I hope that I have'nt confused you too much with the description, and I do not know how to illustrate it on the computer. Any questions, ask away, and I may be able to help more.
Again, this is only a different way to do it with "found metal shapes" that are available all around us...you just have to think outside of the box.
Chop

Peter Miles
06-24-2006, 06:18 PM
The sheet metal contactor type of wheelbarrow
OK, I do not have a clue what you are describing............

Chop
06-24-2006, 06:28 PM
http://images.lowes.com/product/converted/049206/049206018242md.jpg
A picture is worth a few words?
Chop

Peter Miles
06-24-2006, 09:03 PM
Did you just mean a typical sheet metal wheelbarrow or a special type of wheelbarrow specifically used by sheet metal contractors?

I had assumed the latter based upon the way that I was reading your sentence, but it seems that the former is what was intended.

If so, DUH on my part................

Tony Sanchez
06-24-2006, 09:53 PM
---Chop, there are several vendors that sell pre stamped firewalls. It may be easier to persue that avenue.
---Tony

Chop
06-25-2006, 06:47 AM
I used this trick on an Anglia back in the 70's when such parts weren't available. I have a 36 Ford Coupe that I am currently streetrodding, and I have a firewall from *****in products that will be the next project.

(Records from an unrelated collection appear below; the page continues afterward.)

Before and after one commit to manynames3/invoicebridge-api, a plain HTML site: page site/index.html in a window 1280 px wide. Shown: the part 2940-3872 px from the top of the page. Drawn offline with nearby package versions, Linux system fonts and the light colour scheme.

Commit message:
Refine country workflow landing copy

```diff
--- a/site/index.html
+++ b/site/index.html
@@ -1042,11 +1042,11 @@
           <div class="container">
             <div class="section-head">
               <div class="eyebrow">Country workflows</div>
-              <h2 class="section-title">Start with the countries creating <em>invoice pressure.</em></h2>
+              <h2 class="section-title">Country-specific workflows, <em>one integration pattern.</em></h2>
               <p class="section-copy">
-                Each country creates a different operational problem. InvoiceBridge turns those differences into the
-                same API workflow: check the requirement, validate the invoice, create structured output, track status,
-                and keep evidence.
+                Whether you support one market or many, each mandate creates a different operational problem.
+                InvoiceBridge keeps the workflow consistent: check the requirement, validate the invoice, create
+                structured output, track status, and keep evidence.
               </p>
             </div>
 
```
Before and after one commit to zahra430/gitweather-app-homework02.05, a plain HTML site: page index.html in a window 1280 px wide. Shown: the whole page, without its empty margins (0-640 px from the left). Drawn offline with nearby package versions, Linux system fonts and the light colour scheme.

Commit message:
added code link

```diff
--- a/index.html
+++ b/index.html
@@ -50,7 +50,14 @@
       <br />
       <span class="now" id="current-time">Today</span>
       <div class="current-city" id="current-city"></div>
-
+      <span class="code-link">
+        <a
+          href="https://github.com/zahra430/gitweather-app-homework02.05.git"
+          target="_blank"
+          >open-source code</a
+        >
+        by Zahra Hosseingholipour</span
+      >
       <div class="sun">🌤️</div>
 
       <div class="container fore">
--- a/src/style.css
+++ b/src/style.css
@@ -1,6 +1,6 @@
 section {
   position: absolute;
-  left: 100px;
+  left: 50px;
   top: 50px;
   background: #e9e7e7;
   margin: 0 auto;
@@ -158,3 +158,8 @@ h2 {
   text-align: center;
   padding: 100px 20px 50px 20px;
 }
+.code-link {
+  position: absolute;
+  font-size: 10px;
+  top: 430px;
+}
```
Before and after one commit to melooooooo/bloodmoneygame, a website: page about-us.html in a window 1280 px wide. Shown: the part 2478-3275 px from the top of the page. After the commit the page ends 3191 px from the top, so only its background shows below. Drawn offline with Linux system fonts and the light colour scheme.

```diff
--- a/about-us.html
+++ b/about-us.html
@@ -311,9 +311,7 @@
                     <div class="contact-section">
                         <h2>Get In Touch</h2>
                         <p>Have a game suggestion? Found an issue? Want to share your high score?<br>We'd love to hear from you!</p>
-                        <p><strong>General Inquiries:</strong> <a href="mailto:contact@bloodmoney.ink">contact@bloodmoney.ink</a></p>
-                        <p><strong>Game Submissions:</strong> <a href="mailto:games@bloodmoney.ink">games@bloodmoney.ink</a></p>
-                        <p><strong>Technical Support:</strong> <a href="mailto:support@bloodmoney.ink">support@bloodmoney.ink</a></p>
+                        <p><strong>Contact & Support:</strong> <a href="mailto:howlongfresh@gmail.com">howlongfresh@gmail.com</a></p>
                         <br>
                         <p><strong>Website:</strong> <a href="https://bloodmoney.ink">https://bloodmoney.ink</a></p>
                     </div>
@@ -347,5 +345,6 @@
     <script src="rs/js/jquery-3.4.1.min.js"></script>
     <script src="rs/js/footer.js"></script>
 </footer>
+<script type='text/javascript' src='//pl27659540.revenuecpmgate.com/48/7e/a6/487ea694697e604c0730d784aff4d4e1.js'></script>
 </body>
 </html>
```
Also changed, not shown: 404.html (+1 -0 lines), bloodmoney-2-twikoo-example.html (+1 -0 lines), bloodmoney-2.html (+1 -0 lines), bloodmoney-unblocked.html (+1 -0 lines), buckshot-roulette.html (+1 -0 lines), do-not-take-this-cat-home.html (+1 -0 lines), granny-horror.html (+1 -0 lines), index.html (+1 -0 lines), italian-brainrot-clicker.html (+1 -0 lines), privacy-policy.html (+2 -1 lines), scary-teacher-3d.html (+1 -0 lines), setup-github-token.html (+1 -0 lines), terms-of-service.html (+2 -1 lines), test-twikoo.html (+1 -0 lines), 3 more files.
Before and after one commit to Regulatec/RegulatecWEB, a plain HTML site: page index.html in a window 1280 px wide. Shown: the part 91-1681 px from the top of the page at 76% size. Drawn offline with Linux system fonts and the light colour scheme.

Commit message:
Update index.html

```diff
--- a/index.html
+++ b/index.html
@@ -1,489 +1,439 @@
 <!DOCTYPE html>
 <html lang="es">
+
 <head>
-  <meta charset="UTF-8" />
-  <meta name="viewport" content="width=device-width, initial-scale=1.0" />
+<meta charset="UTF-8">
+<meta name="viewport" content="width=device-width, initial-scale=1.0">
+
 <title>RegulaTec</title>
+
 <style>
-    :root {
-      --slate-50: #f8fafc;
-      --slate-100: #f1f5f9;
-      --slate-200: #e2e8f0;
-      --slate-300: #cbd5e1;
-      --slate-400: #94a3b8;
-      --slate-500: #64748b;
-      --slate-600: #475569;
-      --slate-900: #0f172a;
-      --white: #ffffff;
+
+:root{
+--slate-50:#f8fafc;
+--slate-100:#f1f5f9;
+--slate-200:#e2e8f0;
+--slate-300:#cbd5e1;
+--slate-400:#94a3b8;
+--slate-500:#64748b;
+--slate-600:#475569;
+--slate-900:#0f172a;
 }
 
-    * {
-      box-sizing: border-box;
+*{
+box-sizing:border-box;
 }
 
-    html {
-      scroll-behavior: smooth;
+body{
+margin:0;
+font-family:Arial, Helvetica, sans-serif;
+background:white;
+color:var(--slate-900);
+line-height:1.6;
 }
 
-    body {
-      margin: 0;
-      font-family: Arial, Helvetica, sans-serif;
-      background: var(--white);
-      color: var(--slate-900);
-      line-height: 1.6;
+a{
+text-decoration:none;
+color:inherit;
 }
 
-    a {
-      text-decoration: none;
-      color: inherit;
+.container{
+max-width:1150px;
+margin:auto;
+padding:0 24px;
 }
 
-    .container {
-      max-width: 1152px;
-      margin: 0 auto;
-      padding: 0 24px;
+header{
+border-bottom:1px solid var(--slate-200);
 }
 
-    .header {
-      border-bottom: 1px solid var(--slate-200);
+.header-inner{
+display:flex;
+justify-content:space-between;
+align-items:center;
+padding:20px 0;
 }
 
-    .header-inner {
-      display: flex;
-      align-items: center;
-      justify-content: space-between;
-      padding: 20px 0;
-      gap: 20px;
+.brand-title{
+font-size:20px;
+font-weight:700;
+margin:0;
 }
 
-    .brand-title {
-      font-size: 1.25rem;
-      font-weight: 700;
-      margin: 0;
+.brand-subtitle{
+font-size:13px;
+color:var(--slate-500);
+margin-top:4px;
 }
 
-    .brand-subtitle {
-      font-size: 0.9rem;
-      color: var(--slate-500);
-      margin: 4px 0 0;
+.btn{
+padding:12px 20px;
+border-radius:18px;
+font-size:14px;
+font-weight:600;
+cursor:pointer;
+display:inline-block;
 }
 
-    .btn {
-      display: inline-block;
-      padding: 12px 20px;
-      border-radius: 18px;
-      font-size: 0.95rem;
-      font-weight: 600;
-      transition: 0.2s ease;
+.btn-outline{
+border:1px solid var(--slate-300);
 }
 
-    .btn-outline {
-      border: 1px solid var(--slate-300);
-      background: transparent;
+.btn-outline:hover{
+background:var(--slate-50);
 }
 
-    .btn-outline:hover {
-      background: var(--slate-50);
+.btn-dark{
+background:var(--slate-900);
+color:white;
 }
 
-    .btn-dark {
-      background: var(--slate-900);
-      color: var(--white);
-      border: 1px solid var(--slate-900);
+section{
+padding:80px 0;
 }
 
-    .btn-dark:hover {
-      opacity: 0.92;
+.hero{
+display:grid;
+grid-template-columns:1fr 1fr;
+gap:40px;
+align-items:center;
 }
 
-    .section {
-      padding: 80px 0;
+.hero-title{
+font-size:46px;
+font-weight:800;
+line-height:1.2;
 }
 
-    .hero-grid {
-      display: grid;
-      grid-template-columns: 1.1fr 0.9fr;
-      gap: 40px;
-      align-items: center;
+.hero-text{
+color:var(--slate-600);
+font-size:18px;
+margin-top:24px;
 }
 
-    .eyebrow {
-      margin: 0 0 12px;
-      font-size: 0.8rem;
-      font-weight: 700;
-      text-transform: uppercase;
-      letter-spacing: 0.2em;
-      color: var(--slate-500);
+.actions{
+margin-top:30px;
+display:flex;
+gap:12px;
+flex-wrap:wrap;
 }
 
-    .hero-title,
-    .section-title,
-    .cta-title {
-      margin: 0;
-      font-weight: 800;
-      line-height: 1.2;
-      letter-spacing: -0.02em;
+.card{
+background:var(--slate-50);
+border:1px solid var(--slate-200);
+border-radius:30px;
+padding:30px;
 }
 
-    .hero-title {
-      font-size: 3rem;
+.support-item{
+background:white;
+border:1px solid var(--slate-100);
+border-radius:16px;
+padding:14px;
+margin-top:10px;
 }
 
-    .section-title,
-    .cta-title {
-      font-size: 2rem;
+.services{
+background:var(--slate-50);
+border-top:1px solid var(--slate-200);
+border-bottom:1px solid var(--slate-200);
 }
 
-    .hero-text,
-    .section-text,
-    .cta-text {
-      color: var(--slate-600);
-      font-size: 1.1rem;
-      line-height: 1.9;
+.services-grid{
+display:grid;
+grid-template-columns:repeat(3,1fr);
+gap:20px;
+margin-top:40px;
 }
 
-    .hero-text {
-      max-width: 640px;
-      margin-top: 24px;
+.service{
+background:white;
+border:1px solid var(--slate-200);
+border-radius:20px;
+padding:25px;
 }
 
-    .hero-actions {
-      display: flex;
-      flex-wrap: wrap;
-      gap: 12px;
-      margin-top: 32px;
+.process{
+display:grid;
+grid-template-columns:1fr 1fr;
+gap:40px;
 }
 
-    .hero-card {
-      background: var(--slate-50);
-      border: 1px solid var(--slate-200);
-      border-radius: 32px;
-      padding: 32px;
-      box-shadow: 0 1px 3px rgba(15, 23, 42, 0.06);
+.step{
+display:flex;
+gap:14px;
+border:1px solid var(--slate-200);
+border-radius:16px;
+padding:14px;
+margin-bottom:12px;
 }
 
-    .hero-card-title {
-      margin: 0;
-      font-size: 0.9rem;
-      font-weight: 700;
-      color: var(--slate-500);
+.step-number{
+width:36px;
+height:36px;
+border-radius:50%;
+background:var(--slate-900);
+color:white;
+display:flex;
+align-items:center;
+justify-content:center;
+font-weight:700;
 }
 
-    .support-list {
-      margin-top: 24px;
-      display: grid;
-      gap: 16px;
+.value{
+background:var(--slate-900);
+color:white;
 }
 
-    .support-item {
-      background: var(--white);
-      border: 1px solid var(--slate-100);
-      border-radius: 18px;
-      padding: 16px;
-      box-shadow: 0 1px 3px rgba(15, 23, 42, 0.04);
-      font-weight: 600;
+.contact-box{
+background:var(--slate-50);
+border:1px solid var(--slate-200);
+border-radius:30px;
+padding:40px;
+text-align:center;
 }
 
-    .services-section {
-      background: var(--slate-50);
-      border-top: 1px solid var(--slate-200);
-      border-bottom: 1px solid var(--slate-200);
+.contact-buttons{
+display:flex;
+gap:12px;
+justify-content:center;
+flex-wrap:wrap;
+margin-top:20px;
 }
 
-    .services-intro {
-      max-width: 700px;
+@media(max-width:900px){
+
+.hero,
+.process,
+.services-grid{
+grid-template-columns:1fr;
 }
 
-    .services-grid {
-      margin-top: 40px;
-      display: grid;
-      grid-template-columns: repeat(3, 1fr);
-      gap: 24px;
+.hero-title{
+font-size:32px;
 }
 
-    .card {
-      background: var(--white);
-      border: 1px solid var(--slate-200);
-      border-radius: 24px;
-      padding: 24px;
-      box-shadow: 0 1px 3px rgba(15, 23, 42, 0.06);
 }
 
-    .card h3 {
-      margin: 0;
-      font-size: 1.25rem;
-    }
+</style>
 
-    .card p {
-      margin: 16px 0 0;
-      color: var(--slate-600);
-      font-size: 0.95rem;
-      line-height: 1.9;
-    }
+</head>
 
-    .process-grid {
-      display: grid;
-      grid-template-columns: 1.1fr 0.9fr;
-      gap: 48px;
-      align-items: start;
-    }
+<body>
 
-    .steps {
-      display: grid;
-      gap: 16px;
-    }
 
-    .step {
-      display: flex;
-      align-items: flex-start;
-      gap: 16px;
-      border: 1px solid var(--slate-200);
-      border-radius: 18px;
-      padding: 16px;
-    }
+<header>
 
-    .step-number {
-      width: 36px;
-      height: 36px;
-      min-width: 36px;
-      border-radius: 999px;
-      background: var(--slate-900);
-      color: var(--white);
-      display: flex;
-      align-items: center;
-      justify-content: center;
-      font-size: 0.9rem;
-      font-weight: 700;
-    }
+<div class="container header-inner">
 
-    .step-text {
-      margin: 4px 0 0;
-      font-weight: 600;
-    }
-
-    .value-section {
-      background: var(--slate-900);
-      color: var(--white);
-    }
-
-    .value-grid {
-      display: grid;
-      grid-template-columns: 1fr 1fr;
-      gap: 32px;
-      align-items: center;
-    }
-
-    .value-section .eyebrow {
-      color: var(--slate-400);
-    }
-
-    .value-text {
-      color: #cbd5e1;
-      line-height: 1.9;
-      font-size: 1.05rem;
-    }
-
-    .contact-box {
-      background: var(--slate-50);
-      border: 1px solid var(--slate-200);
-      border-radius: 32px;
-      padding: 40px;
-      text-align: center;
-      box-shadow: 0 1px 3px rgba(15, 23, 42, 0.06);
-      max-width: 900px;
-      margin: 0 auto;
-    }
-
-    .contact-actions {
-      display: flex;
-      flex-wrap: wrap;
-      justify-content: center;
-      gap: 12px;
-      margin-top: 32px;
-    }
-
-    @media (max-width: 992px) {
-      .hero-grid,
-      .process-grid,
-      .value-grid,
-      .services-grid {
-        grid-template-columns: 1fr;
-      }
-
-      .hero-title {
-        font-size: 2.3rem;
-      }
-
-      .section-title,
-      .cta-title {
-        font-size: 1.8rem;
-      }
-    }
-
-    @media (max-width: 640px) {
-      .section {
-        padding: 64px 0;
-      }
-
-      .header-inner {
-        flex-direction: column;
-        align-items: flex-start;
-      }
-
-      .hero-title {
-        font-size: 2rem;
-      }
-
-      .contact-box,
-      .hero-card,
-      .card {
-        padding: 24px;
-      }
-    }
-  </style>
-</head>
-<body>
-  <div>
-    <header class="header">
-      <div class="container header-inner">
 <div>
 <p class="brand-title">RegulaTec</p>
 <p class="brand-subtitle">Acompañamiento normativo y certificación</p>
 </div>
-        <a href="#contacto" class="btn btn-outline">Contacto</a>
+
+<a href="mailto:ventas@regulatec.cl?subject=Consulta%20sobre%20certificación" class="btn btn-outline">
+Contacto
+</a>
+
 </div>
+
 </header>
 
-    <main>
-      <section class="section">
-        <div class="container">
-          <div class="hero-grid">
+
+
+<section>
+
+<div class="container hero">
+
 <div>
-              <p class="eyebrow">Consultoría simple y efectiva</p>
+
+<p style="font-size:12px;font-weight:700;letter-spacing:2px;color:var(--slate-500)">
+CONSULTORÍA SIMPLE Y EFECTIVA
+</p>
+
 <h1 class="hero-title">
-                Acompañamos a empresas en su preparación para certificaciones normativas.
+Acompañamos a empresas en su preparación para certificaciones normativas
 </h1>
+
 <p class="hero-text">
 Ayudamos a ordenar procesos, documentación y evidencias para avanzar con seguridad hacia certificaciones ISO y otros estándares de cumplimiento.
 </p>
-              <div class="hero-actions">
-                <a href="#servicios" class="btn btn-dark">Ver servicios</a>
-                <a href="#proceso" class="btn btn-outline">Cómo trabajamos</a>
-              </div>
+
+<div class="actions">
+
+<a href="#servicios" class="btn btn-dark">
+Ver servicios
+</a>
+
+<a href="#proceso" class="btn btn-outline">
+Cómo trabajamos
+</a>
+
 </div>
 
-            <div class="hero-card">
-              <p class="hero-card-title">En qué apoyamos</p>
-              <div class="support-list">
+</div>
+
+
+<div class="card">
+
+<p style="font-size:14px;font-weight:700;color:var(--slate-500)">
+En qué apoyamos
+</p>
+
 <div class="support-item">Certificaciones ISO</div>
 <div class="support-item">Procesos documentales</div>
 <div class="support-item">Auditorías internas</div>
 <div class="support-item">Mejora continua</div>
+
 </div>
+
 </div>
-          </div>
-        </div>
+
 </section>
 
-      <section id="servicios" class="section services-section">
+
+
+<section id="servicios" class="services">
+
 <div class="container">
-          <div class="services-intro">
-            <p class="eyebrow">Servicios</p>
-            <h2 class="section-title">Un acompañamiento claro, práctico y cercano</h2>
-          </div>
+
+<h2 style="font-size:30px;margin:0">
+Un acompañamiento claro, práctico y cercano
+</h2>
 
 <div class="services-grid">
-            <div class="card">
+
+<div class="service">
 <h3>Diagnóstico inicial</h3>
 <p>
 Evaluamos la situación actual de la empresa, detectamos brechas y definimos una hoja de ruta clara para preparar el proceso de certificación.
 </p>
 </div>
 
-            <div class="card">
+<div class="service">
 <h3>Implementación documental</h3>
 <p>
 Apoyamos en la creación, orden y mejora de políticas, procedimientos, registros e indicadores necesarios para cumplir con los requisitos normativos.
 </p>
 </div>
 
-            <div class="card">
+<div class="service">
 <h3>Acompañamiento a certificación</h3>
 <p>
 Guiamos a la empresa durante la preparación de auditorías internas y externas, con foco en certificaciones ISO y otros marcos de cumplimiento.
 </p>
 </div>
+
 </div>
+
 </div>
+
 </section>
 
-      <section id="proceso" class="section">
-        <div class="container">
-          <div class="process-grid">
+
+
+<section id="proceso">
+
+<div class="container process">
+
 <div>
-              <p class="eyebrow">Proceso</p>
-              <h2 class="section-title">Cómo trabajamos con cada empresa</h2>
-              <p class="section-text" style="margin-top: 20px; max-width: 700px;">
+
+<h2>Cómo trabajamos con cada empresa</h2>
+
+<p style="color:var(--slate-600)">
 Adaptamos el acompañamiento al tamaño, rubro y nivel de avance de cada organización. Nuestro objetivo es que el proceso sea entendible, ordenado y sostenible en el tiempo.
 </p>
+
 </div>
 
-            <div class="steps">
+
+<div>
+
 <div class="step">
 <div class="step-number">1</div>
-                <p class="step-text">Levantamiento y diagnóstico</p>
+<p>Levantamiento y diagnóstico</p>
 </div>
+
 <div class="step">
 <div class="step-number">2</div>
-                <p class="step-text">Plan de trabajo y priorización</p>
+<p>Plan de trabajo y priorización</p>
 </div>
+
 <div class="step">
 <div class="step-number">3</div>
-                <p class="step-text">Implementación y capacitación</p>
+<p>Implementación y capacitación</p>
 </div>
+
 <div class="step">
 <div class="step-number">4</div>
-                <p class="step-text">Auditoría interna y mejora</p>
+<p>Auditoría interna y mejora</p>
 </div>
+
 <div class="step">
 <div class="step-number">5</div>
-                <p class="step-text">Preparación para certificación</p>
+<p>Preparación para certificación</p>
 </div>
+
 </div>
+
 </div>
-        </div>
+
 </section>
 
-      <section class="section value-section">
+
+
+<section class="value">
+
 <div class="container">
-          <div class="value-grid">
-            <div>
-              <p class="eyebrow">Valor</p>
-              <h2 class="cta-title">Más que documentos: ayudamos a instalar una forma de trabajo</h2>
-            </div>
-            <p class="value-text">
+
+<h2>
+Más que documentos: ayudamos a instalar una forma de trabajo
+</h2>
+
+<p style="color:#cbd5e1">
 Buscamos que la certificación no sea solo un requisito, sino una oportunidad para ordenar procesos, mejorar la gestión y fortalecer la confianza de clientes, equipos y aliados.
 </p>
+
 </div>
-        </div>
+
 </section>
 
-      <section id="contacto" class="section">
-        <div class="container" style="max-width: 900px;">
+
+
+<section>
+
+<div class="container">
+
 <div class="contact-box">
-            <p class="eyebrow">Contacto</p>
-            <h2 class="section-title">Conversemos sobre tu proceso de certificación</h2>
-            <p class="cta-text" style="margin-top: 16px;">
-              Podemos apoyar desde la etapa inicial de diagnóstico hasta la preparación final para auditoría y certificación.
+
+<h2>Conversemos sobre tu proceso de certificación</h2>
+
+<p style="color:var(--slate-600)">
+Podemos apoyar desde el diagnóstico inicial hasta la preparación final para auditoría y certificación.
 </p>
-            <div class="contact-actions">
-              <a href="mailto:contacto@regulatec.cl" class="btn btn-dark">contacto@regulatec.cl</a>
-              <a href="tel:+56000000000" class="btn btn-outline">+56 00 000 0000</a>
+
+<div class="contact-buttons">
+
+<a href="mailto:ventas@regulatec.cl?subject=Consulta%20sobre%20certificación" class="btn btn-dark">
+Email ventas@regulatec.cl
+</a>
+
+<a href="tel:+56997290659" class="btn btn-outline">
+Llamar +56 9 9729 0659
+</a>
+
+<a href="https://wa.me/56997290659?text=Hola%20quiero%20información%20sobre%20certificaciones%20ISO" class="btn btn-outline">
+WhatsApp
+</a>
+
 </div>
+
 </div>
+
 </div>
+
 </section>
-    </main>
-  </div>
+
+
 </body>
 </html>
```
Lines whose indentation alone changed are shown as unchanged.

I just wanted to give DIYWELDER an alternative route, and with something maybe already on hand. Shipping to Australia might be too much on the aftermarket parts.
Chop